For Jonah Chernov and his twin sister, Zeena, life is hard in the Ukrainian village of Krivoser, circa 1882. Ever-present discrimination and violence from an anti-Semitic society are bad enough, but there’s also the endless bickering with their shrewish, controlling mother, Sarah. Jonah passively accepts his lot–dead-end work as a tailor, arranged marriage with local girl Leah–with the help of advice from the Talmud and his kindly father Reuben, but headstrong Zeena denounces shtetl constraints with all the dudgeon she can muster. (Which is a lot–“This place sucks out your life and takes and takes and takes until there’s nothing left...[t]hen it kills you, and after you’re dead, praises you for becoming nothing,” goes one of her tirades.) Pregnant by a handsome anarchist, Zeena escapes a forced marriage to a loathsome money-lender and goes to St. Petersburg seeking excitement. She finds it when she’s blackmailed by a lecherous nobleman and falsely accused of plotting the tsar’s assassination. While Jonah enlists international Zionism in her defense, Zeena puts her hopes in Alexi Malinovitch, a secret-police official with a hidden Jewish background, equal parts ruthless calculation and guilty conscience. Berman’s is a very 19th-century style of melodrama, with touches of Dumas, Dostoevsky and Deuteronomy. (“Let me tell you of the mothers who sank on the earth with their hands extended to this God to send fire onto the heads of the soldiers so their children might escape,” Alexi thunders during a four-page speech to a mortally wounded enemy.) He mixes in 21st-century explicitness; there’s a brutal gang-rape during a pogrom, and Jonah’s defloration of Leah is a six-page thrust-by-thrust. Still, for all the hyperbolic–and sometimes ponderous–rhetoric and plot contrivances, Berman makes us care about his passionate, tormented characters and their broad-canvas adventures.

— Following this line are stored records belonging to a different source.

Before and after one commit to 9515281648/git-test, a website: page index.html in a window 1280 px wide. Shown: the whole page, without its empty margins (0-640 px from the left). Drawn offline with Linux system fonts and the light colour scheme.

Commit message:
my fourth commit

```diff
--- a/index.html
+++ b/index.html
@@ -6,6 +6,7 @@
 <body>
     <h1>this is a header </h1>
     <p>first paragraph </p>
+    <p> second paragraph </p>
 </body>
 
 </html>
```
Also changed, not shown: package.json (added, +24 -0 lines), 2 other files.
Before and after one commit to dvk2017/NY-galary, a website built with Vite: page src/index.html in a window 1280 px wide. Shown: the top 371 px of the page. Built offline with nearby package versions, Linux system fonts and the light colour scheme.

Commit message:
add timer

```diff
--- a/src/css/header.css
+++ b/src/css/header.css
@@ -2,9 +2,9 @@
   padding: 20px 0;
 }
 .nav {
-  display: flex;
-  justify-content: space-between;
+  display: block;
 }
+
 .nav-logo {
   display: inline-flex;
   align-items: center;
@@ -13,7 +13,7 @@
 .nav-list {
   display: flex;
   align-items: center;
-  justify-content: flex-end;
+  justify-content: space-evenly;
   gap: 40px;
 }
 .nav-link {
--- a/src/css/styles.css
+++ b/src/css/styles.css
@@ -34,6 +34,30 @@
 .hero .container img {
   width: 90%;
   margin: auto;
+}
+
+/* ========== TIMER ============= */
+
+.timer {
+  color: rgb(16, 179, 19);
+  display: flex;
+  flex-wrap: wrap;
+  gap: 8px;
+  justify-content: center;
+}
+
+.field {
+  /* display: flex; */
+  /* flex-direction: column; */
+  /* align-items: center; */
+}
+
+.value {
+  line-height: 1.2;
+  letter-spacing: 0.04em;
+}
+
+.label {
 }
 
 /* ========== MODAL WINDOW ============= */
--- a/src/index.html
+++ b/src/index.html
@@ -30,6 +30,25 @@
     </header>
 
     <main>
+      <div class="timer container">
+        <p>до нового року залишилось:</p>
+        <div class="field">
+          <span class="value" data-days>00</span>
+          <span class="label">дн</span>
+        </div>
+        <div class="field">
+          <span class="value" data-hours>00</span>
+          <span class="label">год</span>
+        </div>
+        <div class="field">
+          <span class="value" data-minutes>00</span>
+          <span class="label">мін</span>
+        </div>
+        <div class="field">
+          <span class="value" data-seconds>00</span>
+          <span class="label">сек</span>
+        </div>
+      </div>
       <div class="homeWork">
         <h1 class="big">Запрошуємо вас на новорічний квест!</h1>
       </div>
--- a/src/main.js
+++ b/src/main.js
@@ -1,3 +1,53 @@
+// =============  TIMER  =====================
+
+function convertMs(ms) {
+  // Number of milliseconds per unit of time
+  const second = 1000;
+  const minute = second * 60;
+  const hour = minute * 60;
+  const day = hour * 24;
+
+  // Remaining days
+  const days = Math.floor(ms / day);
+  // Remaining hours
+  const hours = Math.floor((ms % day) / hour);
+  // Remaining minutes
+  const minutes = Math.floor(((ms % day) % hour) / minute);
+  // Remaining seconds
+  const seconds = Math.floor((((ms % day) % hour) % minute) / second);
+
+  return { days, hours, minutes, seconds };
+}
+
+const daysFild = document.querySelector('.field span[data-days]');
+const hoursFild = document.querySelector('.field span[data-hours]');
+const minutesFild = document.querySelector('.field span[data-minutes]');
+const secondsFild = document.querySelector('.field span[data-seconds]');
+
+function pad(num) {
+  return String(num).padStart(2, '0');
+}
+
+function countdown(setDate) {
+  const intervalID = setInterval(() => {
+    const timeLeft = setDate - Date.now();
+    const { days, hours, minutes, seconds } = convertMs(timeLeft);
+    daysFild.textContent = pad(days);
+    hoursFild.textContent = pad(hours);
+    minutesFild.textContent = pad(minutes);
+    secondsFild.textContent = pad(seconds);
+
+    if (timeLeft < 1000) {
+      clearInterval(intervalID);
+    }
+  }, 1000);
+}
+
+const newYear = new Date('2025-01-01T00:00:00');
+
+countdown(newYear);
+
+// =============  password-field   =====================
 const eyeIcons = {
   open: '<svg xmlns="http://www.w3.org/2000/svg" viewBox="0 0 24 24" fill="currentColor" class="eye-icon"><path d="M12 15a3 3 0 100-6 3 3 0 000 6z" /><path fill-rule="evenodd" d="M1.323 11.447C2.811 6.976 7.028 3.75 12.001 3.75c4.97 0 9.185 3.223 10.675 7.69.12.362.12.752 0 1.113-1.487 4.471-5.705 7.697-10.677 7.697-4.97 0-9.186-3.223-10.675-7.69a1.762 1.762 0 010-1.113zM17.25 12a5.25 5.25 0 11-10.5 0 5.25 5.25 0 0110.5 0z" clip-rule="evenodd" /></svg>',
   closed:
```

A rousing, if often lurid, saga and a gripping portrait of life in the pressure-cooker of Russian anti-Semitism.

Pub Date: Aug. 8th, 2000
ISBN: 978-0-7388-1679-1
Program: Kirkus Indie
Review Posted Online: